» **ACTIVITY**
Among the entries below, find each line holding "always" and return it.

______

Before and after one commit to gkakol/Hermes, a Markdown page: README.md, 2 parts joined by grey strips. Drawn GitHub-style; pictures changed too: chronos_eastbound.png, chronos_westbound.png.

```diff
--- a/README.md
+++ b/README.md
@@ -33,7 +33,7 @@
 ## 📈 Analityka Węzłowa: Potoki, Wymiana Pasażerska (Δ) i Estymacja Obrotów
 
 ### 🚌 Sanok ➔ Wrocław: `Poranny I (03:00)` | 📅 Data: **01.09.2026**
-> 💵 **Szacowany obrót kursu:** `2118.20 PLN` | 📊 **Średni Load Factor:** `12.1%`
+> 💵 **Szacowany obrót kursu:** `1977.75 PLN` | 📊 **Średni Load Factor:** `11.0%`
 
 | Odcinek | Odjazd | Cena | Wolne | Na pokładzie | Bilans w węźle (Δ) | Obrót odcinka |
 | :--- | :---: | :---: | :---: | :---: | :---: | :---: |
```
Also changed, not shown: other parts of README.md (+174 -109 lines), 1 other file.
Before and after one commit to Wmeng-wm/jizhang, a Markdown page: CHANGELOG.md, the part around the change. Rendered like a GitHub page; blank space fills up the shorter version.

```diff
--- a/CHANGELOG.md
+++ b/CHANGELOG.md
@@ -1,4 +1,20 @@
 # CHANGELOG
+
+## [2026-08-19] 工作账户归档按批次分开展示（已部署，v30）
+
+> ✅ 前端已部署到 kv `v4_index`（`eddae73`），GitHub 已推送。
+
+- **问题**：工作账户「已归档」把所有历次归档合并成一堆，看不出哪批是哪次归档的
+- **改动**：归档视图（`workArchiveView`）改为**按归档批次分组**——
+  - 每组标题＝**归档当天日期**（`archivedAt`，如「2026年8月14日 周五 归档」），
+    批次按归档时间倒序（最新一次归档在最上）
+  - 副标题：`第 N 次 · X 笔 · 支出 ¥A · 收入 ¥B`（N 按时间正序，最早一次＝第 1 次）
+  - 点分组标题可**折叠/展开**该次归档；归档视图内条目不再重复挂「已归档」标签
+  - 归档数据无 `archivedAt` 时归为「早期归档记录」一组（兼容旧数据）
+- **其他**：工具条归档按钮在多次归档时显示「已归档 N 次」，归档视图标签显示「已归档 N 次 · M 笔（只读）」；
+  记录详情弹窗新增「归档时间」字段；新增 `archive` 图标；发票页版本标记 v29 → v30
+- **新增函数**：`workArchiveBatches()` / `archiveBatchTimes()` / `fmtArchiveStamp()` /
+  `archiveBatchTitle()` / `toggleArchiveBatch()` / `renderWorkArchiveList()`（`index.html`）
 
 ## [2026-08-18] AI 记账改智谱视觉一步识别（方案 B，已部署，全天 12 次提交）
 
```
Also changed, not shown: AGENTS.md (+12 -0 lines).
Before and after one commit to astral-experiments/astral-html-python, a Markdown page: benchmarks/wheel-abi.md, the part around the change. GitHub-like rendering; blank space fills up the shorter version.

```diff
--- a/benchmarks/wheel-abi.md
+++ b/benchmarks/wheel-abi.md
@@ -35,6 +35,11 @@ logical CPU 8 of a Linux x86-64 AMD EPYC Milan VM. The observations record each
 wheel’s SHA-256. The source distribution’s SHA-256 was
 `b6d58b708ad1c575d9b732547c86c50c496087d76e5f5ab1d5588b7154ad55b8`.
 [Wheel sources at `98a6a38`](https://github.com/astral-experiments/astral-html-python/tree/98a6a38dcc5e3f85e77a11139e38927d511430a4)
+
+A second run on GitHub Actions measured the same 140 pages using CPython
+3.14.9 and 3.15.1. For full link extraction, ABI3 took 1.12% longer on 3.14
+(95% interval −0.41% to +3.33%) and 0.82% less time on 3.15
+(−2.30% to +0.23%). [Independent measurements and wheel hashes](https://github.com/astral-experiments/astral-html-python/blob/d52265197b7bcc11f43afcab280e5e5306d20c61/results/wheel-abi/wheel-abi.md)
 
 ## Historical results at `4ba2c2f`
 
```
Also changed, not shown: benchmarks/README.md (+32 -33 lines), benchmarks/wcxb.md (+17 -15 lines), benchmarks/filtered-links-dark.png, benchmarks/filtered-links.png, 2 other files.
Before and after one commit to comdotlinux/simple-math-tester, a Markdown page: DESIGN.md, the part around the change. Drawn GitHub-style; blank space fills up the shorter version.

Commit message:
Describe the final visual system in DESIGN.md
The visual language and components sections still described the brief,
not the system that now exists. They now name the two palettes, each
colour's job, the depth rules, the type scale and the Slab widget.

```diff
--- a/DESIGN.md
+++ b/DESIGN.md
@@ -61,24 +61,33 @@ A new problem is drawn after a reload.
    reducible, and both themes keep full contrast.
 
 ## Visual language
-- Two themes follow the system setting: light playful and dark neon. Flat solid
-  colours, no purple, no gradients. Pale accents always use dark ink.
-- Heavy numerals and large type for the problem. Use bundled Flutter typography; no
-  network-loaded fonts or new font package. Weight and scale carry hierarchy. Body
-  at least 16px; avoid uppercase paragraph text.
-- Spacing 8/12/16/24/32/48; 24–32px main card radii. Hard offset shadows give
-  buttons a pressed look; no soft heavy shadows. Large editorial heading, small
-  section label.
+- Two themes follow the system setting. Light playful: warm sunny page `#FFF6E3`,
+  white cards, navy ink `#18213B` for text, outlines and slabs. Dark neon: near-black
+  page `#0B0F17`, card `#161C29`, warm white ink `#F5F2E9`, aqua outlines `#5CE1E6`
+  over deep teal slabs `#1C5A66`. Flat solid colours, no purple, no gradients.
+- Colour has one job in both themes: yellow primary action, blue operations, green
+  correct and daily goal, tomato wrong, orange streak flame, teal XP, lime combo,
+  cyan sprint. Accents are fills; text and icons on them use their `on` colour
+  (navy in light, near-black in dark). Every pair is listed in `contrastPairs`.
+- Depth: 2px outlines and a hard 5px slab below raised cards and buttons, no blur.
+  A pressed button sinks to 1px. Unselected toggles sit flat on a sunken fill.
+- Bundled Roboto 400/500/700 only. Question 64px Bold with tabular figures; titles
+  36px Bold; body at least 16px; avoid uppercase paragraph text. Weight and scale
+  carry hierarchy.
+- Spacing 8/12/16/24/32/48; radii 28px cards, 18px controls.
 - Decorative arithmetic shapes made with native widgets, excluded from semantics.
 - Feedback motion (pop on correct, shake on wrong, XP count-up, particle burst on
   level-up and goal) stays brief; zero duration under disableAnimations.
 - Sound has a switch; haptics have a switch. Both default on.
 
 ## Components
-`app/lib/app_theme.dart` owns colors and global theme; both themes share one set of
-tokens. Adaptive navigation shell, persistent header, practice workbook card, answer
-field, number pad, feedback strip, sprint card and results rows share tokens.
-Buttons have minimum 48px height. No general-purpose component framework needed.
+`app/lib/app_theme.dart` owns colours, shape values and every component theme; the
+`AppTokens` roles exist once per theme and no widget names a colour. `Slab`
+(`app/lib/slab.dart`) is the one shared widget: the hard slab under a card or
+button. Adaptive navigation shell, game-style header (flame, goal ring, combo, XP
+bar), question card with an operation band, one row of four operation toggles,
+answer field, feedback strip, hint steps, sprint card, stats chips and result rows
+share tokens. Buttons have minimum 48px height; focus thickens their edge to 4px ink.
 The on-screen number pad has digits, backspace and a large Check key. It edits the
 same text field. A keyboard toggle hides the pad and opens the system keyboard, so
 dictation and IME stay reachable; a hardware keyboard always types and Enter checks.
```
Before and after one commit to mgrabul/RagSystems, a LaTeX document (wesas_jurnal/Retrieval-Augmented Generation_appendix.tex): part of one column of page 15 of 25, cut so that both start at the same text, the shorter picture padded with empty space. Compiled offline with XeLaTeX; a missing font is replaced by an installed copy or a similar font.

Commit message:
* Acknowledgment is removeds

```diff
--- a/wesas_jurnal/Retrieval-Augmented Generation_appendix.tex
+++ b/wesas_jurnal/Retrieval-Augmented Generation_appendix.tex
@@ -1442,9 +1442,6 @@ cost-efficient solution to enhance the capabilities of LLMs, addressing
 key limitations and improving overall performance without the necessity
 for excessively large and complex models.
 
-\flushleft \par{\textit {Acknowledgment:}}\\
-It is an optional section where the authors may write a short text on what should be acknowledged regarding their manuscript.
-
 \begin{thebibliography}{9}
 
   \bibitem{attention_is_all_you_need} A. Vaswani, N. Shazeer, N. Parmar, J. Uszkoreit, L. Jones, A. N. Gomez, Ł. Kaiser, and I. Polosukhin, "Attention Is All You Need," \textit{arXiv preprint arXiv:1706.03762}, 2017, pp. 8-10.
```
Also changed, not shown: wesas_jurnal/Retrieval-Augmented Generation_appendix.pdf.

______

» **SOLUTION TO THIS TASK**
-  colours, no purple, no gradients. Pale accents always use dark ink.
 dictation and IME stay reachable; a hardware keyboard always types and Enter checks.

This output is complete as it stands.